Barber Joe is believed to be the very last to go to the stocks, he used to go to the Angel Inn (below) and shave the countrymen in the Tap Room. He would take his shaving tin in his pocket and put it on the Tap Room fire to boil and when the water was hot set to business.

The Angel Inn, Market Place, Boston.

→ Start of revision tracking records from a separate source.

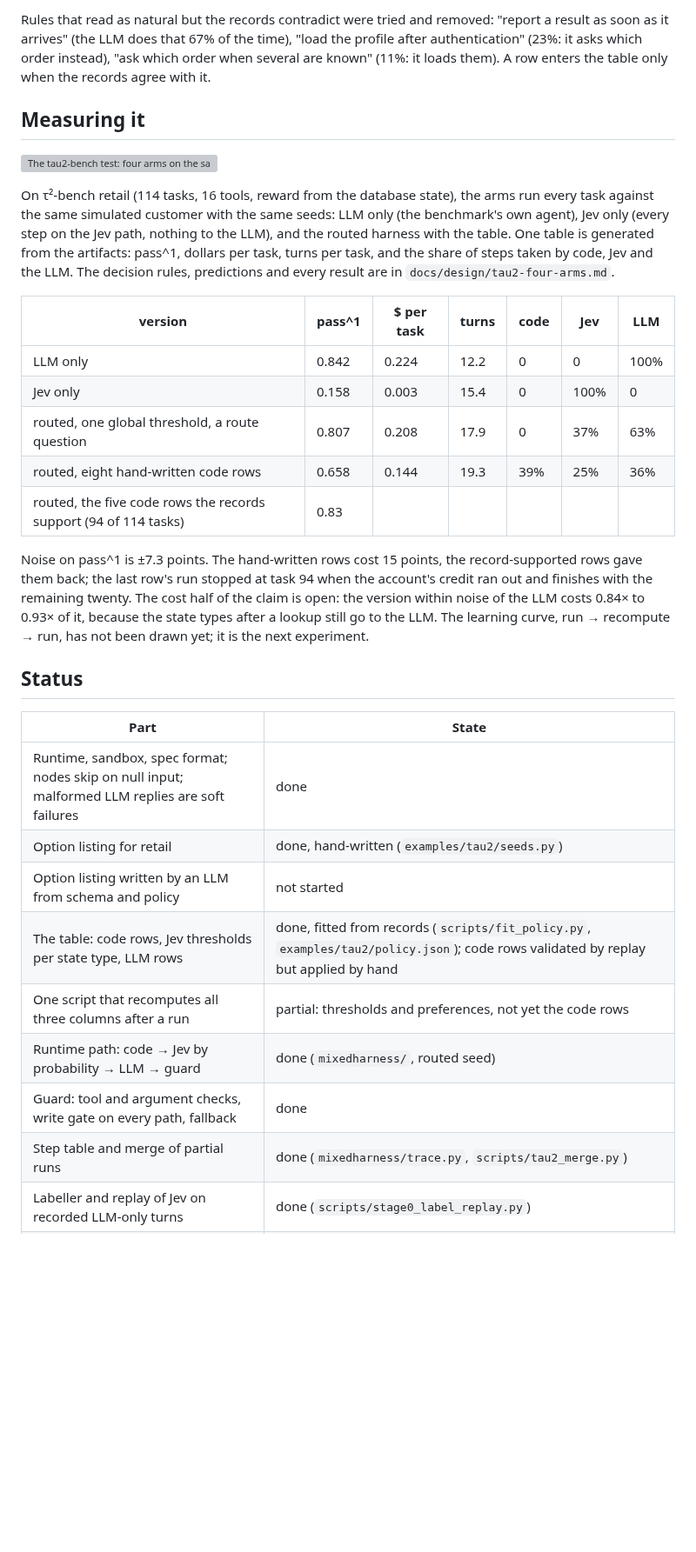
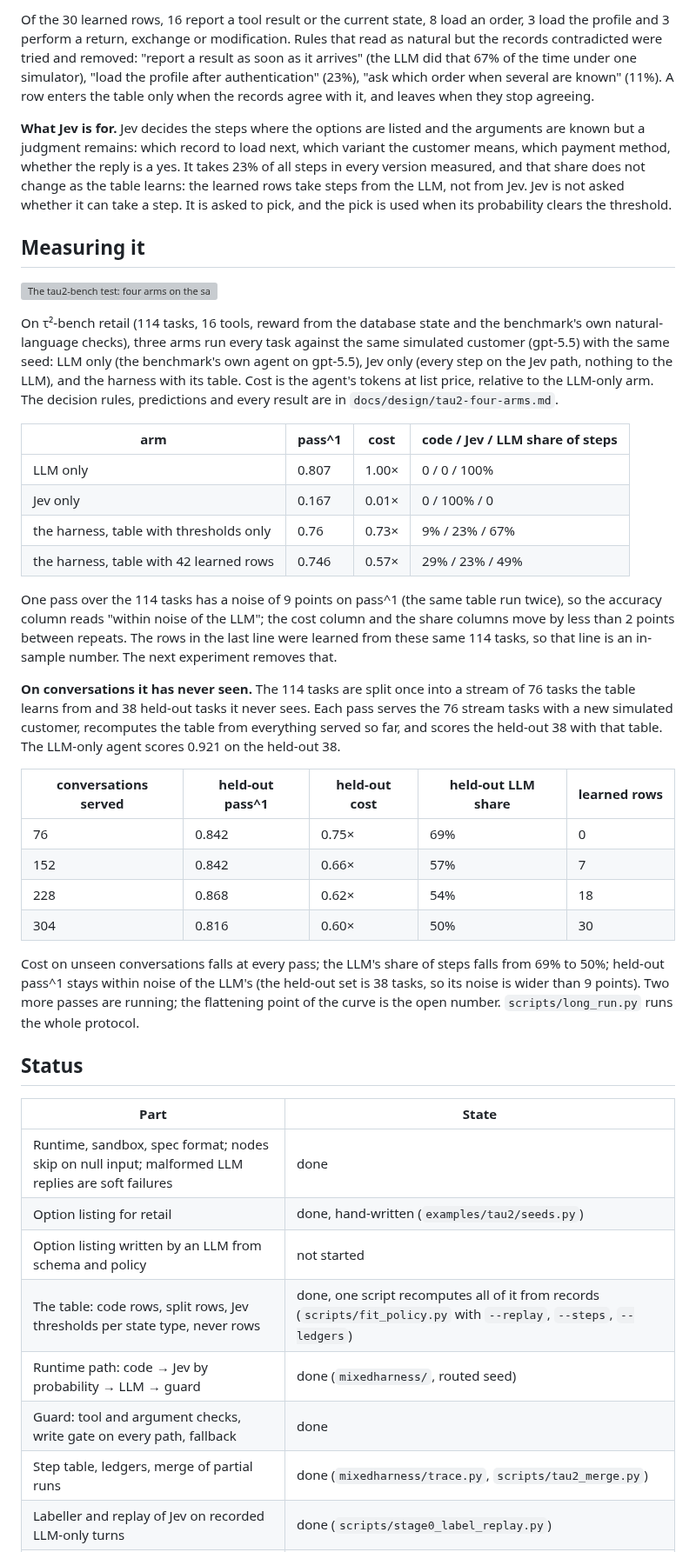
Before and after one commit to ShirleyHuang11/mixed_harness, a Markdown page: README.md, the part around one of its changes. Shown at 87% size. Drawn GitHub-style; blank space fills up the shorter version; grey boxes are pictures that could not be loaded.

Commit message:
README: current results (0.57x at parity within noise), the learning curve on unseen conversations through 304 served, learned rows with examples, what Jev is for, status and quick start

```diff
--- a/README.md
+++ b/README.md
@@ -63,32 +71,54 @@ episodes. A sample:
 
-Rules that read as natural but the records contradict were tried and removed: "report a result as soon as
-it arrives" (the LLM does that 67% of the time), "load the profile after authentication" (23%: it asks which
-order instead), "ask which order when several are known" (11%: it loads them). A row enters the table only
-when the records agree with it.
+Of the 30 learned rows, 16 report a tool result or the current state, 8 load an order, 3 load the profile
+and 3 perform a return, exchange or modification. Rules that read as natural but the records contradicted
+were tried and removed: "report a result as soon as it arrives" (the LLM did that 67% of the time under one
+simulator), "load the profile after authentication" (23%), "ask which order when several are known" (11%).
+A row enters the table only when the records agree with it, and leaves when they stop agreeing.
+
+**What Jev is for.** Jev decides the steps where the options are listed and the arguments are known but a
+judgment remains: which record to load next, which variant the customer means, which payment method, whether
+the reply is a yes. It takes 23% of all steps in every version measured, and that share does not change as
+the table learns: the learned rows take steps from the LLM, not from Jev. Jev is not asked whether it can
+take a step. It is asked to pick, and the pick is used when its probability clears the threshold.
 
 ## Measuring it
 
 ![The tau2-bench test: four arms on the same benchmark, one table](docs/media/fig_measurement.svg)
 
-On τ²-bench retail (114 tasks, 16 tools, reward from the database state), the arms run every task against the
-same simulated customer with the same seeds: LLM only (the benchmark's own agent), Jev only (every step on
-the Jev path, nothing to the LLM), and the routed harness with the table. One table is generated from the
-artifacts: pass^1, dollars per task, turns per task, and the share of steps taken by code, Jev and the LLM.
-The decision rules, predictions and every result are in `docs/design/tau2-four-arms.md`.
+On τ²-bench retail (114 tasks, 16 tools, reward from the database state and the benchmark's own
+natural-language checks), three arms run every task against the same simulated customer (gpt-5.5) with the
+same seed: LLM only (the benchmark's own agent on gpt-5.5), Jev only (every step on the Jev path, nothing to
+the LLM), and the harness with its table. Cost is the agent's tokens at list price, relative to the LLM-only
+arm. The decision rules, predictions and every result are in `docs/design/tau2-four-arms.md`.
 
-| version | pass^1 | $ per task | turns | code | Jev | LLM |
-|---|---|---|---|---|---|---|
-| LLM only | 0.842 | 0.224 | 12.2 | 0 | 0 | 100% |
-| Jev only | 0.158 | 0.003 | 15.4 | 0 | 100% | 0 |
-| routed, one global threshold, a route question | 0.807 | 0.208 | 17.9 | 0 | 37% | 63% |
-| routed, eight hand-written code rows | 0.658 | 0.144 | 19.3 | 39% | 25% | 36% |
-| routed, the five code rows the records support (94 of 114 tasks) | 0.83 | | | | | |
+| arm | pass^1 | cost | code / Jev / LLM share of steps |
+|---|---|---|---|
+| LLM only | 0.807 | 1.00× | 0 / 0 / 100% |
+| Jev only | 0.167 | 0.01× | 0 / 100% / 0 |
+| the harness, table with thresholds only | 0.76 | 0.73× | 9% / 23% / 67% |
+| the harness, table with 42 learned rows | 0.746 | 0.57× | 29% / 23% / 49% |
 
-Noise on pass^1 is ±7.3 points. The hand-written rows cost 15 points, the record-supported rows gave them
-back; the last row's run stopped at task 94 when the account's credit ran out and finishes with the remaining
-twenty. The cost half of the claim is open: the version within noise of the LLM costs 0.84× to 0.93× of it,
-because the state types after a lookup still go to the LLM. The learning curve, run → recompute → run, has
-not been drawn yet; it is the next experiment.
+One pass over the 114 tasks has a noise of 9 points on pass^1 (the same table run twice), so the accuracy
+column reads "within noise of the LLM"; the cost column and the share columns move by less than 2 points
+between repeats. The rows in the last line were learned from these same 114 tasks, so that line is an
+in-sample number. The next experiment removes that.
+
+**On conversations it has never seen.** The 114 tasks are split once into a stream of 76 tasks the table
+learns from and 38 held-out tasks it never sees. Each pass serves the 76 stream tasks with a new simulated
+customer, recomputes the table from everything served so far, and scores the held-out 38 with that table.
+The LLM-only agent scores 0.921 on the held-out 38.
+
+| conversations served | held-out pass^1 | held-out cost | held-out LLM share | learned rows |
+|---|---|---|---|---|
+| 76 | 0.842 | 0.75× | 69% | 0 |
+| 152 | 0.842 | 0.66× | 57% | 7 |
+| 228 | 0.868 | 0.62× | 54% | 18 |
+| 304 | 0.816 | 0.60× | 50% | 30 |
+
+Cost on unseen conversations falls at every pass; the LLM's share of steps falls from 69% to 50%; held-out
+pass^1 stays within noise of the LLM's (the held-out set is 38 tasks, so its noise is wider than 9 points).
+Two more passes are running; the flattening point of the curve is the open number. `scripts/long_run.py`
+runs the whole protocol.
 
 ## Status
 
@@ -97,9 +127,8 @@ not been drawn yet; it is the next experiment.
 | Runtime, sandbox, spec format; nodes skip on null input; malformed LLM replies are soft failures | done |
 | Option listing for retail | done, hand-written (`examples/tau2/seeds.py`) |
 | Option listing written by an LLM from schema and policy | not started |
-| The table: code rows, Jev thresholds per state type, LLM rows | done, fitted from records (`scripts/fit_policy.py`, `examples/tau2/policy.json`); code rows validated by replay but applied by hand |
-| One script that recomputes all three columns after a run | partial: thresholds and preferences, not yet the code rows |
+| The table: code rows, split rows, Jev thresholds per state type, never rows | done, one script recomputes all of it from records (`scripts/fit_policy.py` with `--replay`, `--steps`, `--ledgers`) |
 | Runtime path: code → Jev by probability → LLM → guard | done (`mixedharness/`, routed seed) |
 | Guard: tool and argument checks, write gate on every path, fallback | done |
-| Step table and merge of partial runs | done (`mixedharness/trace.py`, `scripts/tau2_merge.py`) |
+| Step table, ledgers, merge of partial runs | done (`mixedharness/trace.py`, `scripts/tau2_merge.py`) |
 | Labeller and replay of Jev on recorded LLM-only turns | done (`scripts/stage0_label_replay.py`) |
```
Also changed, not shown: other parts of README.md (+36 -24 lines).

It was a regular barber's shop on a Saturday night. He did very well but was not satisfied and started shaving on a Sunday morning in his own house at the back of the White Hart, that made the other barbers jealous, and they laid a complaint, and Barber Joe was put in the stocks one Monday morning.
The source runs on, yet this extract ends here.